Firstly, the chart above shows Iran’s GDP composition by sectors. The share of oil and gas has absolutely been lower in the recent years, as services has become more important. The biggest contribution to the services industry has come from transportation & communication and real estate services (10-year compound annual growth rates were 10.6% and 6.5%, respectively). On the industrial side, mining was the business area which posted the highest growth (10Y CAGR was 10.6%).
Enlightening the potential of Iran’s natural resources which may attract capital, Iran is #1 in proven natural gas reserves (1,187 cubic feet and #4 in proven oil reserves (157 billion barrels) and #1 in proven reserves of zinc, #2 in Copper, #9 in Iron Ore and plentiful gold, lead, and many other minerals estimated at representing over 7% of the world’s mineral reserves.
Analyzing the main components of GDP, my key takeaways are the strong household consumption that contributed to the national income even in the recession period, and the low government spending that remained very low in absolute terms, highlighting Iranian fiscal policy is remarkably non-populist and predictable.
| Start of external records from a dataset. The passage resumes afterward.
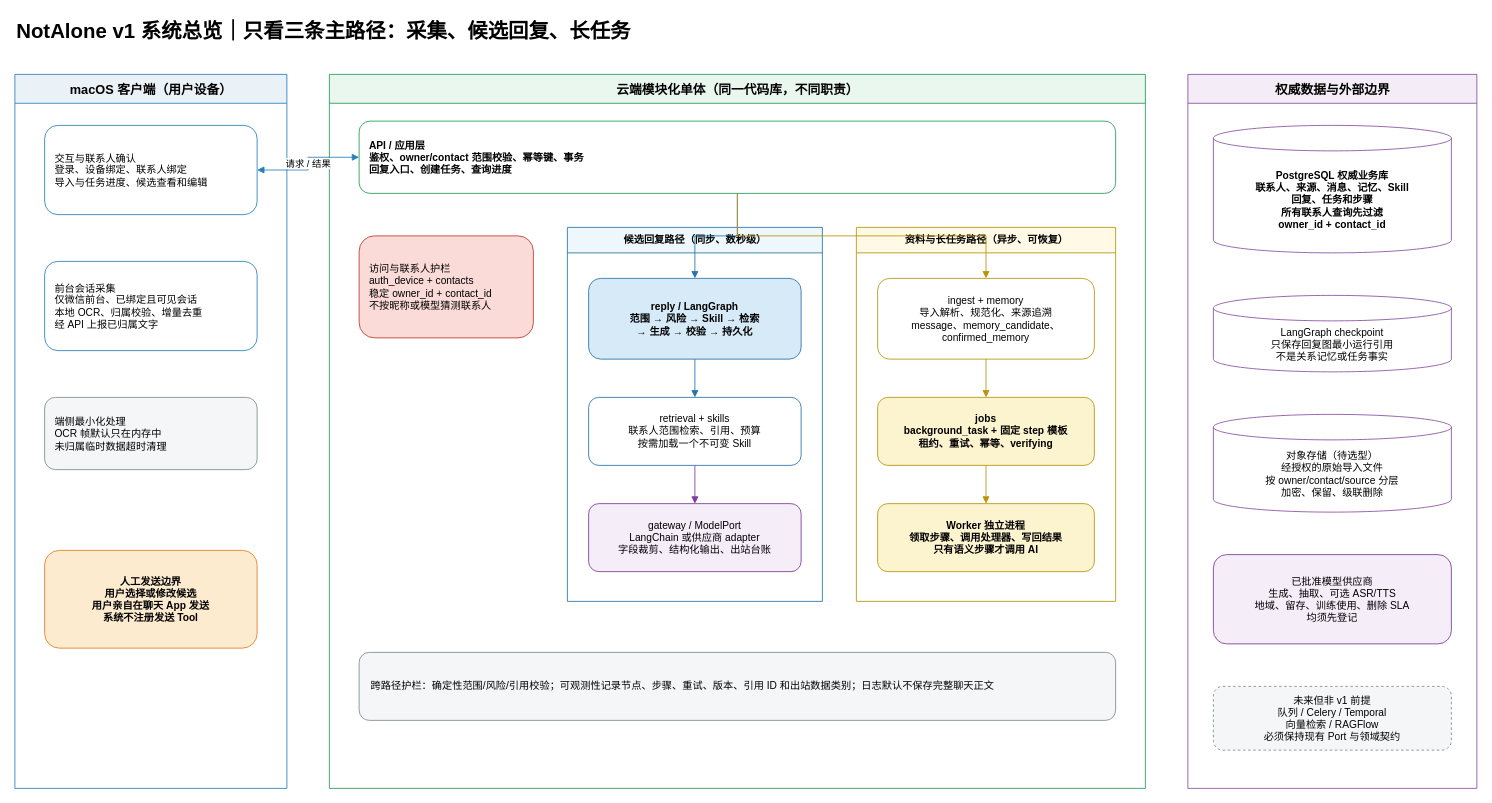
The draw.io diagram page "01-系统总览" (1 of 5) of architecture/notalone-system-architecture.drawio in Aqua-ava/NotAlone, before the edit. Source tidied: cells renumbered, new cells numbered last; positions are measured from the earlier drawing's top-left corner, leaving out a move shared by most shapes. Both pictures are drawn from the tidied source at 85%, with x=0, y=0 at pixel (14, 14).
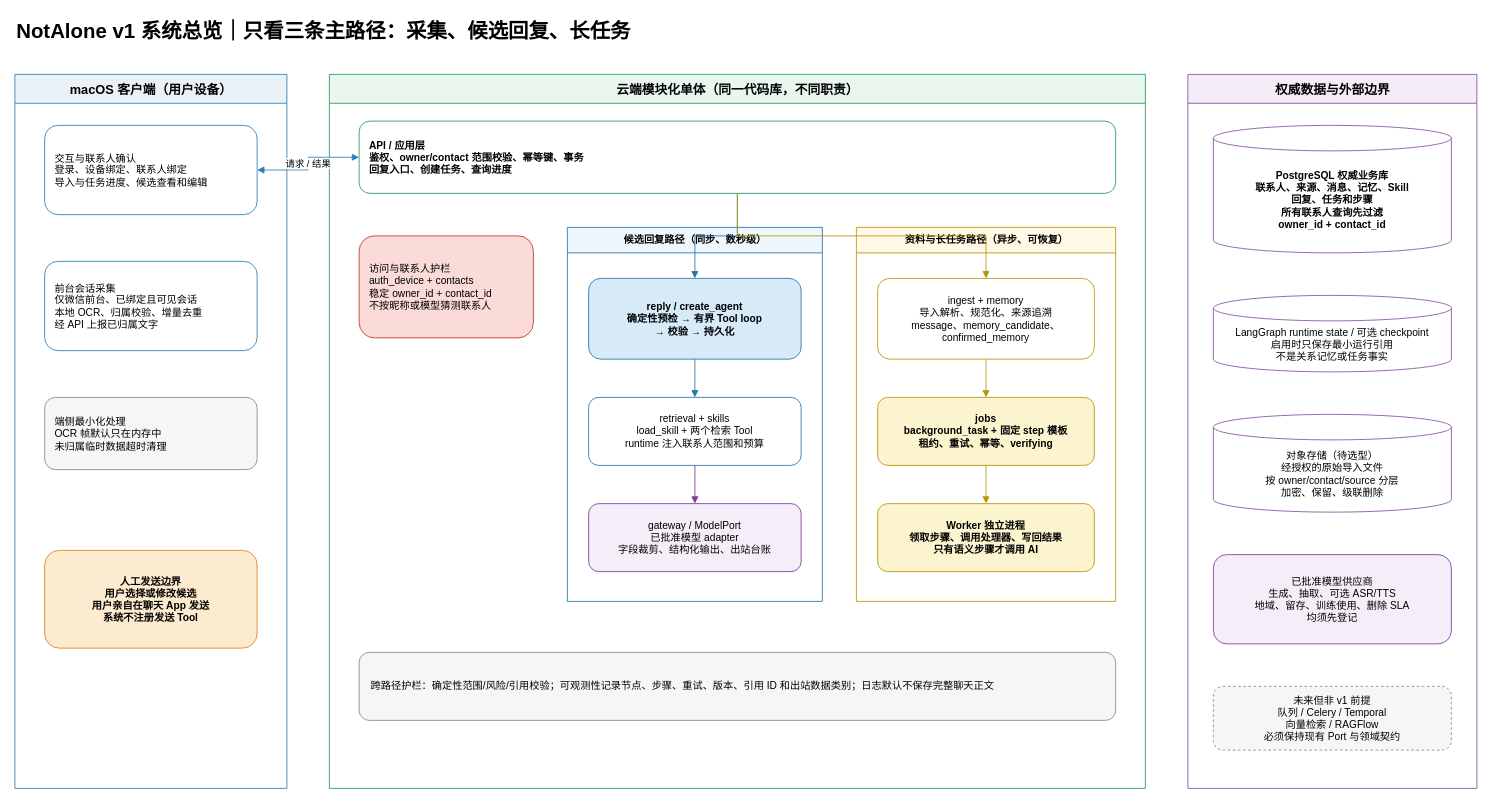
The same page after the edit.

Commit message (it also covers changes not shown here):
采用 create_agent 有界回复循环

Diff of the diagram source:
```diff
@@
-    <mxCell id="12" value="reply / LangGraph&#10;范围 → 风险 → Skill → 检索&#10;→ 生成 → 校验 → 持久化" style="rounded=1;whiteSpace=wrap;html=1;fillColor=#d6eaf8;strokeColor=#2874a6;fontStyle=1;" parent="1" vertex="1">
+    <mxCell id="12" value="reply / create_agent&#10;确定性预检 → 有界 Tool loop&#10;→ 校验 → 持久化" style="rounded=1;whiteSpace=wrap;html=1;fillColor=#d6eaf8;strokeColor=#2874a6;fontStyle=1;" parent="1" vertex="1">
       <mxGeometry x="675" y="310" width="250" height="95" as="geometry" />
     </mxCell>
-    <mxCell id="13" value="retrieval + skills&#10;联系人范围检索、引用、预算&#10;按需加载一个不可变 Skill" style="rounded=1;whiteSpace=wrap;html=1;fillColor=#ffffff;strokeColor=#2874a6;" parent="1" vertex="1">
+    <mxCell id="13" value="retrieval + skills&#10;load_skill + 两个检索 Tool&#10;runtime 注入联系人范围和预算" style="rounded=1;whiteSpace=wrap;html=1;fillColor=#ffffff;strokeColor=#2874a6;" parent="1" vertex="1">
       <mxGeometry x="675" y="450" width="250" height="80" as="geometry" />
     </mxCell>
-    <mxCell id="14" value="gateway / ModelPort&#10;LangChain 或供应商 adapter&#10;字段裁剪、结构化输出、出站台账" style="rounded=1;whiteSpace=wrap;html=1;fillColor=#f5eef8;strokeColor=#7d3c98;" parent="1" vertex="1">
+    <mxCell id="14" value="gateway / ModelPort&#10;已批准模型 adapter&#10;字段裁剪、结构化输出、出站台账" style="rounded=1;whiteSpace=wrap;html=1;fillColor=#f5eef8;strokeColor=#7d3c98;" parent="1" vertex="1">
       <mxGeometry x="675" y="575" width="250" height="80" as="geometry" />
     </mxCell>
@@
-    <mxCell id="22" value="LangGraph checkpoint&#10;只保存回复图最小运行引用&#10;不是关系记忆或任务事实" style="shape=cylinder3;whiteSpace=wrap;html=1;boundedLbl=1;backgroundOutline=1;size=15;fillColor=#ffffff;strokeColor=#884ea0;" parent="1" vertex="1">
+    <mxCell id="22" value="LangGraph runtime state / 可选 checkpoint&#10;启用时只保存最小运行引用&#10;不是关系记忆或任务事实" style="shape=cylinder3;whiteSpace=wrap;html=1;boundedLbl=1;backgroundOutline=1;size=15;fillColor=#ffffff;strokeColor=#884ea0;" parent="1" vertex="1">
       <mxGeometry x="1410" y="330" width="280" height="90" as="geometry" />
     </mxCell>
```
Investments, however, was highly macro-sensitive and played an important role for the total income. That said, changes in inventories shown in the chart below with unfilled bars also have tipped the balance on growth. In the sanctions era, we have seen the annual inflation rising up to a record level of 45% but fortunately lowered slightly above 10% thereafter. With average deposits rates around 17% Iran simply returns the value to investors, and the central bank is primarily pursing the goal of price stability with keeping the real interest rates high.
To fill an important blink about the Iranian consumption, Iranian people have remarkable increased their spending on education, communication, healthcare and housing. With such a solid consumption track record, these would be areas where investors should be looking for long-term plays in my view. Also note that household indebtness is significantly low in the country which now has room for growth. We therefore will see high business volume growth in the financial services over the next years. A lesser known fact is that tourism potential of Iran, mainly driven by many historically important sites. You may ski in the North or enjoy golden sandy beaches in the South.
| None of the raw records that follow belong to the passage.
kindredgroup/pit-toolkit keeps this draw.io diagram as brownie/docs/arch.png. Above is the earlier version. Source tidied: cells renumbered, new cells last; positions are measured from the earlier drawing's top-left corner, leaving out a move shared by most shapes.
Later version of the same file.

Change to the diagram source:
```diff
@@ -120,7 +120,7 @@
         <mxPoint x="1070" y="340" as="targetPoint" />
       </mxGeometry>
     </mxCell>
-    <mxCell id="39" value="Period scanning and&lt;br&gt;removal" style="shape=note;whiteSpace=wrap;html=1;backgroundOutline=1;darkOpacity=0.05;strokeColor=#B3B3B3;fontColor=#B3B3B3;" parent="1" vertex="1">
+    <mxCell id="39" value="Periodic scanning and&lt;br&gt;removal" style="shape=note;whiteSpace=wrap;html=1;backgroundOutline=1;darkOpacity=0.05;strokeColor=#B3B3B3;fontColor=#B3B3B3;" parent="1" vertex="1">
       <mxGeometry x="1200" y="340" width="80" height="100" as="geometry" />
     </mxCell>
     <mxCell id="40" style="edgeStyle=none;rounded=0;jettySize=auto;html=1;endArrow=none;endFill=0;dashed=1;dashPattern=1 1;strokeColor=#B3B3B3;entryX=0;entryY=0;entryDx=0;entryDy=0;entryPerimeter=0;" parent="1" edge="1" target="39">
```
After painting a rosy picture about Iran, this is where I should investors about the corporate governance standards in the country. Iran ranked 130th among 167 countries in the Corruption Perception Index released by Transparency International in which countries listed from least corrupted to the most in an ascending order. Considering that Iran was one of the worst business environments in a business ethics perspective, the government is making progress in fighting pervasive corruption in Iran. Additionally, the complicated legal system is among the risks investors have to keep in mind before entering the market.
The below is a list of top traded stock listed in Tehran Stock Exchange where the total market cap reaches up to $170 billion. However, due to the above-mentioned risks, as ever it is in frontier markets, debt is currently a better investment than equity in Iran.
With the removal of the sanctions, Turkey and Iran not have the opportunity to expand positive aspects of their relationship. Despite the fact that two countries confront each other over Syria, the economic collaboration will ultimately strengthen over the upcoming period. Turkey will have a lot to benefit from Iran’s huge commercial market but also will face fierce competition in some areas including cement industry.
Turkey’s Gubretas (BIST:GUBRF), a fertilizer producer, recently appeared to be the top pick of investors who bet on Iran’s opening gates to the world in Turkish market. Gubretas owns 48.8% of an Iranian company, Razi Petrochemicals, which generates almost half of the total revenue. With domestic catalysts which include the impact of the removal of VAT on fertilizers, Gubretas has a positive outlook. However, risks related to the corporate governance need to be mentioned here again, since I do not believe the stock is not a buy under the current circumstances.